Some are marked by gang violence where random shootings may visit death even on innocent children. There is even ‘road rage’ which directs abuse and violence at some unknown person who we think gave us a ‘bad drive’.

Anger, resentment, suspicion, brought on by multiple stressors in our lives, seethe just below the surface to erupt at some mild provocation.

Peacemaking is relevant at the level of family and community and employs essentially the same methods as the UN peacemakers would use. There are professional peacemakers. Among these, we can count our priests, imams, pundits, and religious who can provide counselling and bring parties in conflict to resolution and reconciliation.

We have psychologists and guidance counsellors who can help with anger management and teach us how to defuse conflicts before they escalate.
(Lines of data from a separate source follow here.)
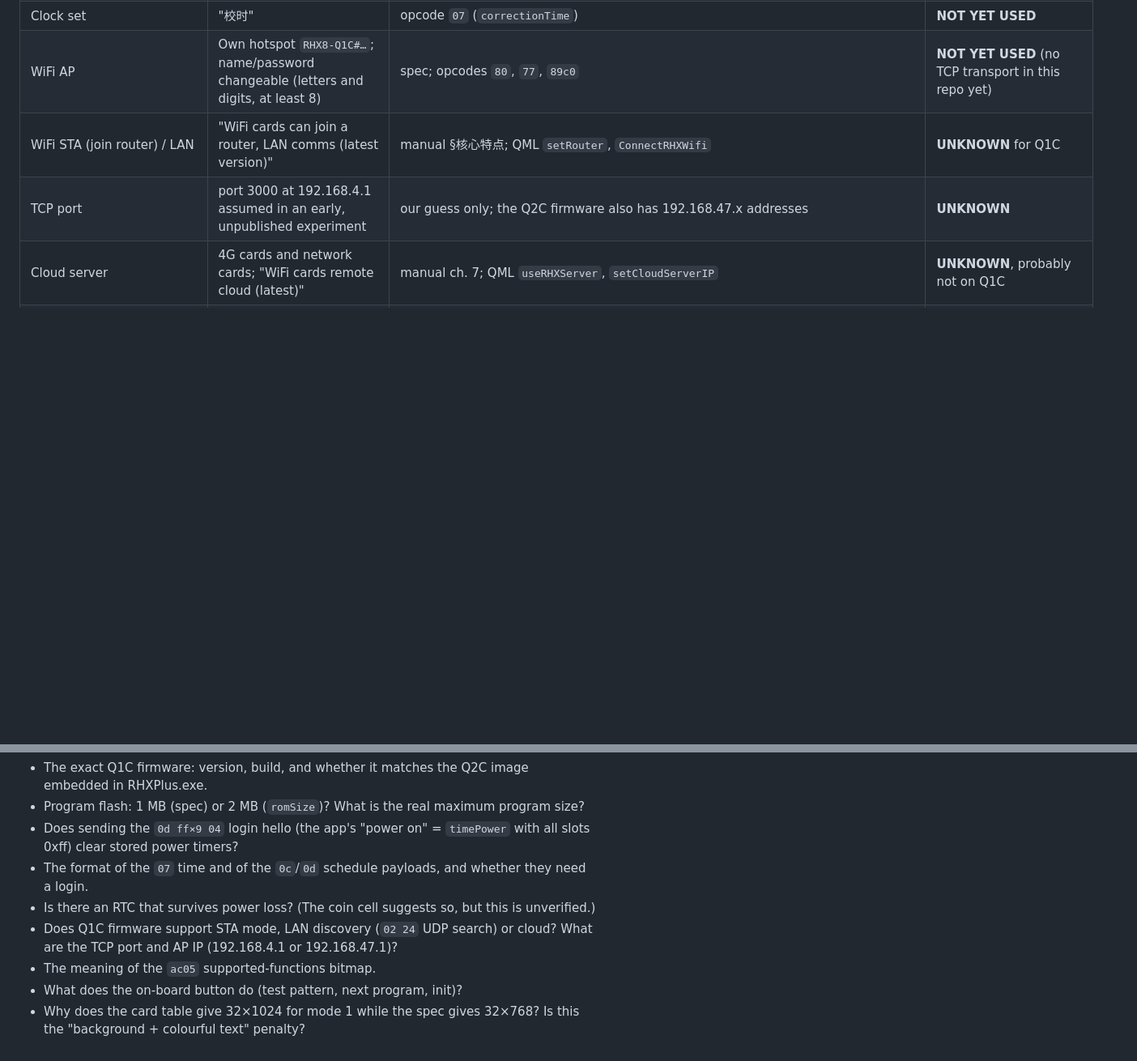
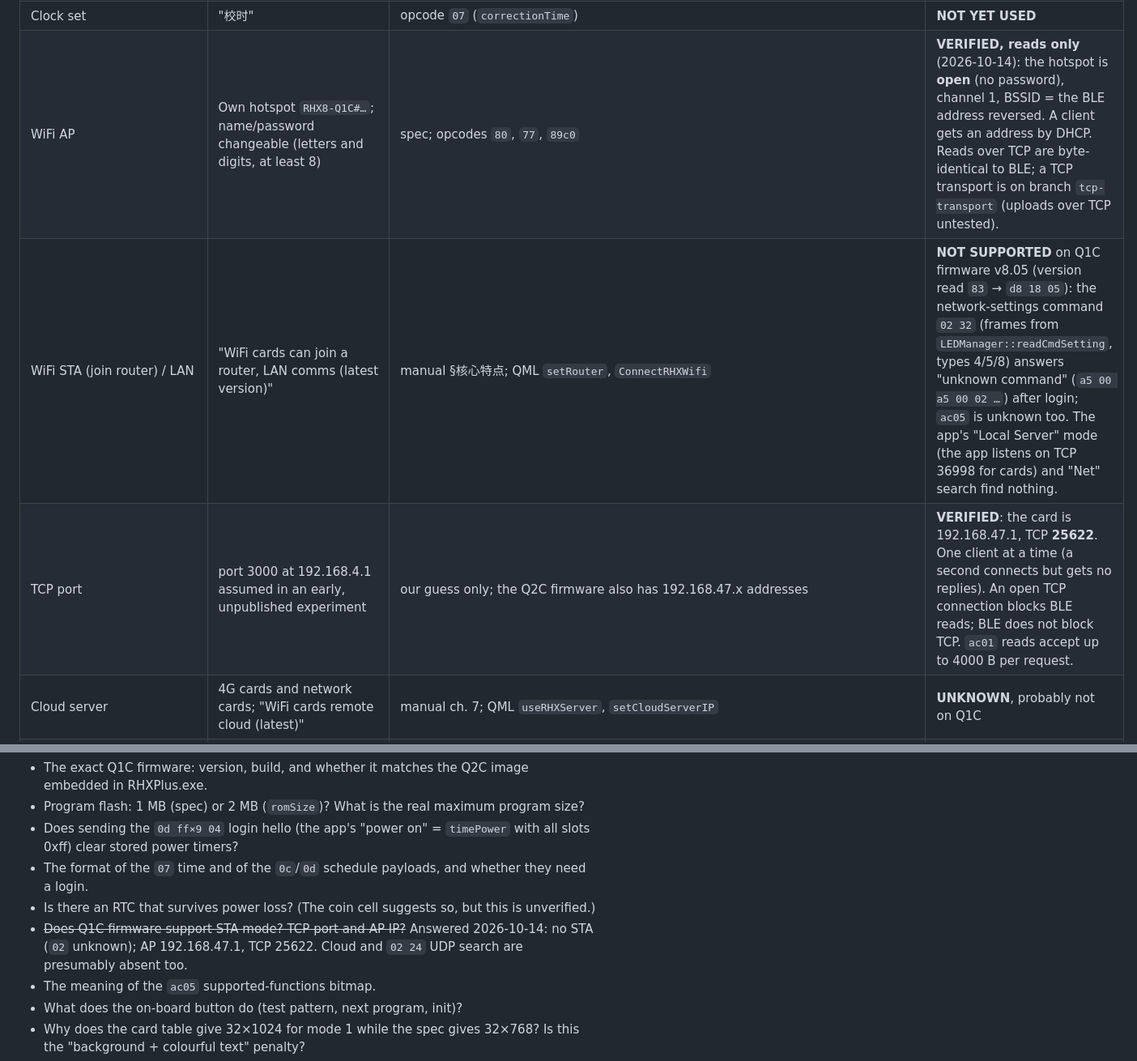
Before and after one commit to kpkpkp/rhx-led, a Markdown page: docs/controller-capabilities.md, 2 parts joined by grey strips. Shown at 81% size. GitHub-like rendering; blank space fills up the shorter version.

Commit message:
docs: Wi-Fi hotspot and TCP facts, no STA on Q1C v8.05; two layers in grey modes
Read-only checks on the panel (2026-10-14): the hotspot is open, the card is
192.168.47.1:25622 and answers the BLE frames unchanged; the network-settings
command 02 is unknown on firmware v8.05, so the card cannot join a router.
Camera tests in middle gray: the background item is a still picture, the
foreground carries all motion and its black is transparent.

Co-Authored-By: Claude Opus 5.5 (1M context) <noreply@anthropic.com>
Claude-Session: https://claude.ai/code/session_01SRUh2Qd5yE6gTzA3qFxixd

```diff
--- a/docs/controller-capabilities.md
+++ b/docs/controller-capabilities.md
@@ -54,9 +54,9 @@ Status key: VERIFIED / PARTIAL / NOT YET USED / UNSUPPORTED on Q1C / UNKNOWN.
 | Power on/off now | Yes | opcodes `08`/`09` | **VERIFIED** |
 | Power schedules | 4 on/off time pairs | spec "定时开关机 4组"; opcode `0d` + 9 bytes (`timePower`; the app's "power on" is `0d ff×9`) | **NOT YET USED** natively. We send `0d ff×9 04` as the login hello, which may also be "clear timers". See unknowns. |
 | Clock set | "校时" | opcode `07` (`correctionTime`) | **NOT YET USED** |
-| WiFi AP | Own hotspot `RHX8-Q1C#…`; name/password changeable (letters and digits, at least 8) | spec; opcodes `80`, `77`, `89c0` | **NOT YET USED** (no TCP transport in this repo yet) |
-| WiFi STA (join router) / LAN | "WiFi cards can join a router, LAN comms (latest version)" | manual §核心特点; QML `setRouter`, `ConnectRHXWifi` | **UNKNOWN** for Q1C |
-| TCP port | port 3000 at 192.168.4.1 assumed in an early, unpublished experiment | our guess only; the Q2C firmware also has 192.168.47.x addresses | **UNKNOWN** | <!-- scan:ok vendor default AP addresses -->
+| WiFi AP | Own hotspot `RHX8-Q1C#…`; name/password changeable (letters and digits, at least 8) | spec; opcodes `80`, `77`, `89c0` | **VERIFIED, reads only** (2026-10-14): the hotspot is **open** (no password), channel 1, BSSID = the BLE address reversed. A client gets an address by DHCP. Reads over TCP are byte-identical to BLE; a TCP transport is on branch `tcp-transport` (uploads over TCP untested). |
+| WiFi STA (join router) / LAN | "WiFi cards can join a router, LAN comms (latest version)" | manual §核心特点; QML `setRouter`, `ConnectRHXWifi` | **NOT SUPPORTED** on Q1C firmware v8.05 (version read `83` → `d8 18 05`): the network-settings command `02 32` (frames from `LEDManager::readCmdSetting`, types 4/5/8) answers "unknown command" (`a5 00 a5 00 02 …`) after login; `ac05` is unknown too. The app's "Local Server" mode (the app listens on TCP 36998 for cards) and "Net" search find nothing. |
+| TCP port | port 3000 at 192.168.4.1 assumed in an early, unpublished experiment | our guess only; the Q2C firmware also has 192.168.47.x addresses | **VERIFIED**: the card is 192.168.47.1, TCP **25622**. One client at a time (a second connects but gets no replies). An open TCP connection blocks BLE reads; BLE does not block TCP. `ac01` reads accept up to 4000 B per request. | <!-- scan:ok vendor default AP addresses -->
 | Cloud server | 4G cards and network cards; "WiFi cards remote cloud (latest)" | manual ch. 7; QML `useRHXServer`, `setCloudServerIP` | **UNKNOWN**, probably not on Q1C |
 | BLE | GATT write/notify, one central | our `direct.py` | **VERIFIED** (production path) |
 | USB drive | "小卡不支持优盘" (small cards: no USB) | spec item 29; no port | **UNSUPPORTED** (vendor `C:\LedRom` export still useful as a template source) |
@@ -95,7 +96,7 @@ Status key: VERIFIED / PARTIAL / NOT YET USED / UNSUPPORTED on Q1C / UNKNOWN.
 - Does sending the `0d ff×9 04` login hello (the app's "power on" = `timePower` with all slots 0xff) clear stored power timers?
 - The format of the `07` time and of the `0c`/`0d` schedule payloads, and whether they need a login.
 - Is there an RTC that survives power loss? (The coin cell suggests so, but this is unverified.)
-- Does Q1C firmware support STA mode, LAN discovery (`02 24` UDP search) or cloud? What are the TCP port and AP IP (192.168.4.1 or 192.168.47.1)? <!-- scan:ok vendor default AP addresses -->
+- ~~Does Q1C firmware support STA mode? TCP port and AP IP?~~ Answered 2026-10-14: no STA (`02` unknown); AP 192.168.47.1, TCP 25622. Cloud and `02 24` UDP search are presumably absent too. <!-- scan:ok vendor default AP addresses -->
 - The meaning of the `ac05` supported-functions bitmap.
 - What does the on-board button do (test pattern, next program, init)?
 - Why does the card table give 32×1024 for mode 1 while the spec gives 32×768? Is this the "background + colourful text" penalty?
```
Also changed, not shown: other parts of docs/controller-capabilities.md (+1 -0 lines).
But we also have many trained and certified mediators who can use their training in mediating civil and commercial disputes to support conflict resolution within our communities. Our society urgently needs these interventions. All these peacemaking resources can be used to lower the temperature, bringing ‘pause’, prompting reflection, and finding common ground.

Ultimately, we are our own best peacemakers! From an early age, we should have learned to exercise self-discipline and self-control. We need to listen actively to what others are really saying and curb the impulse to react emotionally.

That means pausing (counting to ten) and engaging our rational selves, deciding whether and how to respond, and whether our response will be helpful or hurtful to the other person.

In a society which has unfortunately learned that problems are dealt with by ‘sharing licks’, physically or verbally, we have to unlearn those behaviours and master self-control in our children and in ourselves.

As the lyrics of the well-known song says: “Let there be peace on Earth, and let it begin with me.”